Risperdal is an atypical antipsychotic that is now approved to treat certain mental disorder in adults and children, as well as irritability in children (5-to-16 years of age) with autistic disorder. However, Risperdal’s pediatric indications weren’t approved until 2006 – several years after the Plaintiff named in this claim began taking the antipsychotic medication. Among other things, he alleges that Johnson & Johnson’s Janssen Pharmaceuticals unit improperly marketed Risperdal for off-label pediatric uses without informing doctors that the drug could increase prolactin levels in children. Prolactin is a hormone that promotes breast growth, and has also been associated with gynecomastia, or excessive breast growth, in men and boys.

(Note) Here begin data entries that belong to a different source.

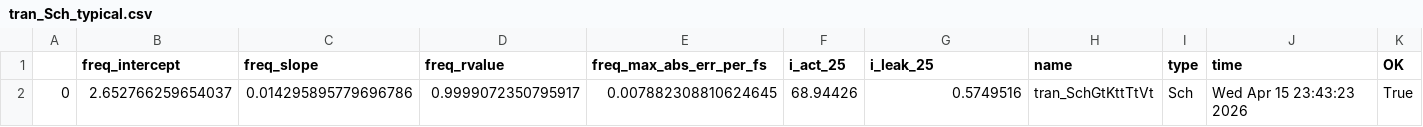
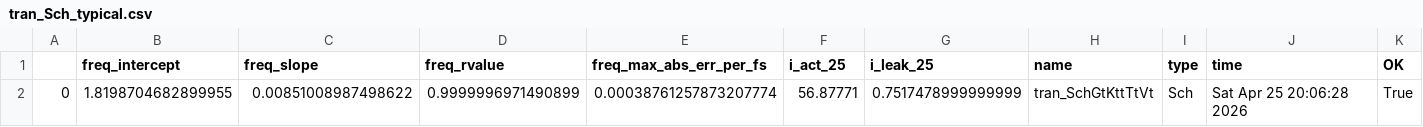
Before and after one commit to analogicus/lelo_gr02_sky130a, a CSV file: sim/LELO_GR02/results/tran_Sch_typical.csv, drawn as a sheet.

```diff
--- a/sim/LELO_GR02/results/tran_Sch_typical.csv
+++ b/sim/LELO_GR02/results/tran_Sch_typical.csv
@@ -1,2 +1,2 @@
 ,freq_intercept,freq_slope,freq_rvalue,freq_max_abs_err_per_fs,i_act_25,i_leak_25,name,type,time,OK
-0,2.652766259654037,0.014295895779696786,0.9999072350795917,0.007882308810624645,68.94426,0.5749516,tran_SchGtKttTtVt,Sch,Wed Apr 15 23:43:23 2026,True
+0,1.8198704682899955,0.00851008987498622,0.9999996971490899,0.00038761257873207774,56.87771,0.7517478999999999,tran_SchGtKttTtVt,Sch,Sat Apr 25 20:06:28 2026,True
```
Also changed, not shown: sim/BANDGAP/results/tran_Sch_etc.csv, sim/BANDGAP/results/tran_Sch_mc.csv, 22 other files.
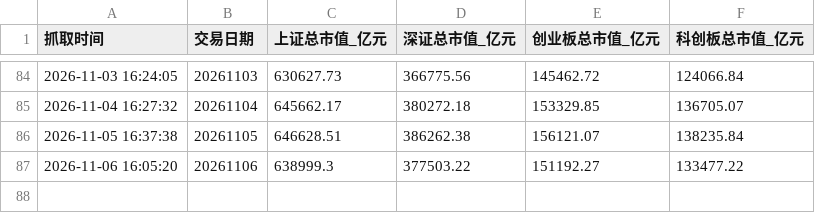
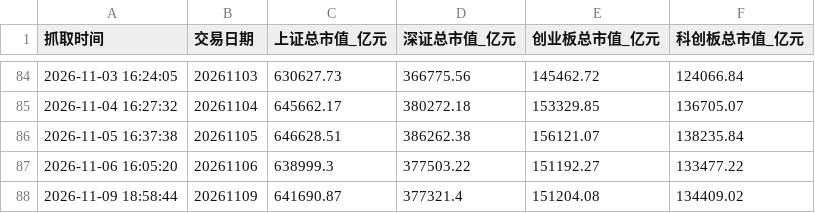
Before and after one commit to xiangjingjie94-commits/AStockMonitor, a CSV file: A股总市值每日记录.csv, drawn as a sheet; only a part is shown, gaps mark what is left out; the diff names each change by its address in the sheet, - before the commit and + after, or states it on an @@ line.

```diff
--- a/A股总市值每日记录.csv
+++ b/A股总市值每日记录.csv
+row 88: 2026-11-09 18:58:44 | 20261109 | 641690.87 | 377321.4 | 151204.08 | 134409.02
```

During opening statements in the Philadelphia Court of Common Pleas on January 23rd, the Plaintiff’s attorney accused Janssen of failing in its duty to be transparent about the risks associated with Risperdal. Among other things, the lawyer alleged that the company had said that only around 1 in 1,000 boys treated with the drug would develop the condition, when the real risk was closer to 1 in 100.
“When you’re dealing with the most fragile among us, in a drug that isn’t even approved for the indication, and you find a problem, do you open the window for everyone to see or do you try to pull the shades?,” the Plaintiff’s attorney asked the 16-member jury.
As a bellwether trial, this case is being closely watched by other gynecomastia plaintiffs who have claims pending in the proceeding. In large, complex litigations like this, bellwether trials are used to gauge the strength of claims put forth in similar Risperdal lawsuits, and their outcomes may provide valuable insight into other jury rulings in those lawsuits.
Johnson & Johnson and Janssen have faced legal trouble over Risperdal for years. In November 2013, for example, the company reached a $2.2 billion settlement with the U.S. Department of Justice over the marketing of Risperdal and other drugs. Among other things, the companies were accused of concealing the risks associated with Risperdal, and of improperly marketing the medication for off-label indications, including for use in children.